Starting Your Own Greenhouse

Greenhouses are a cornerstone in innovative farming technology, though currently, global greenhouses only account for .6% of total vegetable production. Perhaps you’re interested in starting one of your own. As the interest in self-sustainable and innovative farming grows, it’s becoming easier and easier to start a greenhouse of your very own.

There are many kits available on the market to start making a greenhouse in your backyard, but if you’re feeling adventurous, you can even build a design of your own.

The first step before you do any building is to decide how much space you will need. Once you have done that, you’ll have to decide on the style of greenhouse you want. There are two types: attached and freestanding. Each has their benefits.

Attached greenhouses (also referred to as lean-to greenhouses) don’t require four walls and will only have one load-bearing wall in places like your house or garage. They are ideal for sites that have limited space, making them a cheaper alternative and suitable for growing herbs, seedlings, and some vegetables. However, the downside is that the amount of sunlight the plants receive is limited to the three sides of the greenhouse.

A freestanding greenhouse is more expensive to build, but the advantage is that you can place them wherever you want. Freestanding greenhouses tend to be larger than lean-to greenhouses so that more plants can fit inside. Freestanding greenhouses allow you to plant as early as January or February and keep them as late as October or November.

Once you’ve decided on the model of greenhouse you want, you need to pick a cover for it. The process of covering the gram is called glazing. The cover allows in sunlight and warmth while blocking the elements. There are three materials you can pick for glazing your greenhouse: glass, plastic, and polycarbonate. Like the gram, they each have their pros and cons.

Glass is considered one of the best materials for glazing but is very expensive. Plastic is inexpensive and works well but deteriorates quickly. Polycarbonate is an excellent middle ground, as it is cheaper than glass, lightweight holds heat in better than either material, is useful for flat or bent surfaces, conducts heat and light well, and is very durable.

When deciding where you want to build your greenhouse, look for a level area with adequate drainage and the most sunlight (try for at least 6 hours of direct sunlight during the winter). Avoid planting near coniferous trees as they cast long shadows during the winter.

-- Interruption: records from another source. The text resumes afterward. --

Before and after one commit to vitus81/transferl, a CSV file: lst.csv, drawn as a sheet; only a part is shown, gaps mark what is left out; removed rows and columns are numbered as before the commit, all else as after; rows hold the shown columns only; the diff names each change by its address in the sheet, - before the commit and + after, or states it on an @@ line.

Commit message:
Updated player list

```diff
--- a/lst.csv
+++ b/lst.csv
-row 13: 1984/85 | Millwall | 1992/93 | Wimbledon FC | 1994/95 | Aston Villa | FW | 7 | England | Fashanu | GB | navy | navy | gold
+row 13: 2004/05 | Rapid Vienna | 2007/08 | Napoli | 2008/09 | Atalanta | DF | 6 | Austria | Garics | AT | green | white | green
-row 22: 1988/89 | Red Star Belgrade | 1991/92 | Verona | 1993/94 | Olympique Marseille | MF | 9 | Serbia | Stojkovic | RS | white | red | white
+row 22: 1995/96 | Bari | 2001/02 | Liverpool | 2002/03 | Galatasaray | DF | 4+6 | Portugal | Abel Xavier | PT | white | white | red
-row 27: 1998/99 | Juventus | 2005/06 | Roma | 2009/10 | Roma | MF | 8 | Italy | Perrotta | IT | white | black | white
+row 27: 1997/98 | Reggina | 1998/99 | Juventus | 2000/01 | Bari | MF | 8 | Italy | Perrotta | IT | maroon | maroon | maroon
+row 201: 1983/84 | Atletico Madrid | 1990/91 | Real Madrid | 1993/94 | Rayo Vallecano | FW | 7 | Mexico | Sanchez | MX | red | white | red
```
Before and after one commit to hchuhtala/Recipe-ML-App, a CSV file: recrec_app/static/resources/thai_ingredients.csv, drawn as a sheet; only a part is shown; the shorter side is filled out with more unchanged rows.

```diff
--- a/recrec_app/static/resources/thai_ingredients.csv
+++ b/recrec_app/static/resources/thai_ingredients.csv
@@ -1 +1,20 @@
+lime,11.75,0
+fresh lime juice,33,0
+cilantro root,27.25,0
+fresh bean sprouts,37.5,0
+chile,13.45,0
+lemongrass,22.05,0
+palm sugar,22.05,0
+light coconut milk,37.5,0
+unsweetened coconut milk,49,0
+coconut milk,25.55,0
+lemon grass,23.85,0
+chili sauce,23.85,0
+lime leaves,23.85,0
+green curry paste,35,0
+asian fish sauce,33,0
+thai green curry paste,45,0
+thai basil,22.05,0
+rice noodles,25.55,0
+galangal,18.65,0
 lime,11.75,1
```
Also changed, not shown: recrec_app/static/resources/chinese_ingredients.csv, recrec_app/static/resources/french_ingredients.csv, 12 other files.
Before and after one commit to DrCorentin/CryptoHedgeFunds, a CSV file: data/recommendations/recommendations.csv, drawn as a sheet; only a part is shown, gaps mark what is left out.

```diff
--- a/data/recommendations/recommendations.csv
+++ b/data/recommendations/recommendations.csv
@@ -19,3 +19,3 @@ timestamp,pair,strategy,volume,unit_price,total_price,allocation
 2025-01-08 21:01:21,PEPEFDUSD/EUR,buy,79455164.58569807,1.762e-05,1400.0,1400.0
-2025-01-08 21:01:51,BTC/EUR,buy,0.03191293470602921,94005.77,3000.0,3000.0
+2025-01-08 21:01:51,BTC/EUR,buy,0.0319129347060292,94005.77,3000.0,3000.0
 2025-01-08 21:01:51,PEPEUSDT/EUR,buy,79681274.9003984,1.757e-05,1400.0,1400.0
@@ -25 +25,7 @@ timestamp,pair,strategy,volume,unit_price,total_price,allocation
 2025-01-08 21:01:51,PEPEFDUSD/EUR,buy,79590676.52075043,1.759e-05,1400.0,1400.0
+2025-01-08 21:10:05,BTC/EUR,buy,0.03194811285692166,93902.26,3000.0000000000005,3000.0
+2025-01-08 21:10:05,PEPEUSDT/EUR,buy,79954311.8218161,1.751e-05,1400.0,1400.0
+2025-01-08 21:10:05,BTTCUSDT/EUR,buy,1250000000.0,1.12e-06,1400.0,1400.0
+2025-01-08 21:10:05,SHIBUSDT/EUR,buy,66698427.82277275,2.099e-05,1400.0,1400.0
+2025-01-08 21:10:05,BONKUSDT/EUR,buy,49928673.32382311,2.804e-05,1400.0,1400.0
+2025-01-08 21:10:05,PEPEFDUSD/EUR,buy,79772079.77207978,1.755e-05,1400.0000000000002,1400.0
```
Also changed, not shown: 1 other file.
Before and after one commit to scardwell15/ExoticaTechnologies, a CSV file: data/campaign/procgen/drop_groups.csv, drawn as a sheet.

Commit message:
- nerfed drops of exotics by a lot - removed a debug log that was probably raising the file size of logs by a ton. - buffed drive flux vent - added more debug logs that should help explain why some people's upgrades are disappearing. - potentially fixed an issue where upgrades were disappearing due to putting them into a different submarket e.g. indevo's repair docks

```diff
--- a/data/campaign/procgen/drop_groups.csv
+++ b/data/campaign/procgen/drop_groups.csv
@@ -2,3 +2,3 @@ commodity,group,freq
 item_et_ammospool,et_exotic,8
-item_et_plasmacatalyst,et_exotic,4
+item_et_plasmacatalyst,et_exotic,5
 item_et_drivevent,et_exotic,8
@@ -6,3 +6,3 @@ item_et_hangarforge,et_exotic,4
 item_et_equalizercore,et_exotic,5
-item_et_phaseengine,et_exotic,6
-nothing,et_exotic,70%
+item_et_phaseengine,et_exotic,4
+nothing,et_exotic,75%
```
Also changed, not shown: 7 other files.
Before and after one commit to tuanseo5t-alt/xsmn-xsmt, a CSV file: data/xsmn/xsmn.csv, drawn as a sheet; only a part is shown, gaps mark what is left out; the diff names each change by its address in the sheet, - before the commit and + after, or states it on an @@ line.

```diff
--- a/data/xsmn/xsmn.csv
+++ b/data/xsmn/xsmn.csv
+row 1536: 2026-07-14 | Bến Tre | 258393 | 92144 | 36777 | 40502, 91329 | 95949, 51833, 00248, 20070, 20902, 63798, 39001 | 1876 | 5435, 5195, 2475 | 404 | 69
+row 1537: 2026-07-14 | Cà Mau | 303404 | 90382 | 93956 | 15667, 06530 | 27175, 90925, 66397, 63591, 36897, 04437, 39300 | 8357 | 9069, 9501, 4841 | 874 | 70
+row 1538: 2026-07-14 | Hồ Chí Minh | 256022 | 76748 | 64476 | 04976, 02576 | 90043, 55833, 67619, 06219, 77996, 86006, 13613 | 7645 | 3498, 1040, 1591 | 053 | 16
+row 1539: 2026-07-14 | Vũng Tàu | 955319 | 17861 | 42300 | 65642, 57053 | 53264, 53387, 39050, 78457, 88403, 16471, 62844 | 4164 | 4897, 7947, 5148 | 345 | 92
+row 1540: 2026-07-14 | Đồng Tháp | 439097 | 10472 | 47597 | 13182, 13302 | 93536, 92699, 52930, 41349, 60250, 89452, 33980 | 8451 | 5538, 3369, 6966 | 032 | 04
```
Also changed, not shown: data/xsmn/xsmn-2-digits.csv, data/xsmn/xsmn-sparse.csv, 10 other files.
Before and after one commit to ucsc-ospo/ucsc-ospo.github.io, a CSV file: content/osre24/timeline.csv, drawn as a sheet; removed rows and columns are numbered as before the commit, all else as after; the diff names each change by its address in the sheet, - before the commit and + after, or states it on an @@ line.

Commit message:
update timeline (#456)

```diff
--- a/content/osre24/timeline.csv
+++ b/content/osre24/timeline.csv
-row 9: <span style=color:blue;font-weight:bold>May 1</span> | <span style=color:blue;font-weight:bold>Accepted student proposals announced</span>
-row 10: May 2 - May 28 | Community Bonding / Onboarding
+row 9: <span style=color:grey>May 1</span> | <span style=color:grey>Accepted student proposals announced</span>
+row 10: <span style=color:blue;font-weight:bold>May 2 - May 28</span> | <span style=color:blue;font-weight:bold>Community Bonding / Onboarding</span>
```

Once you have your greenhouse built, the next question you need to ask yourself is what should you plant? Katif studied the percentage of produce that different countries who use protected horticulture (or greenhouses/nurseries) and found that tomatoes were the number one crop for greenhouses around the globe. Other produce that was popular and easy to grow using innovative farming methods included cucumbers, capsicum, cucumbers, lettuce, herbs, and strawberries.

You don’t have to limit yourself to these products. There is a vast variety of produce you can grow in the comfort of your yard. Ginseng, mushrooms, citrus fruits, and peppers are just the beginning of a long list of foods that can easily be grown and harvested in a greenhouse.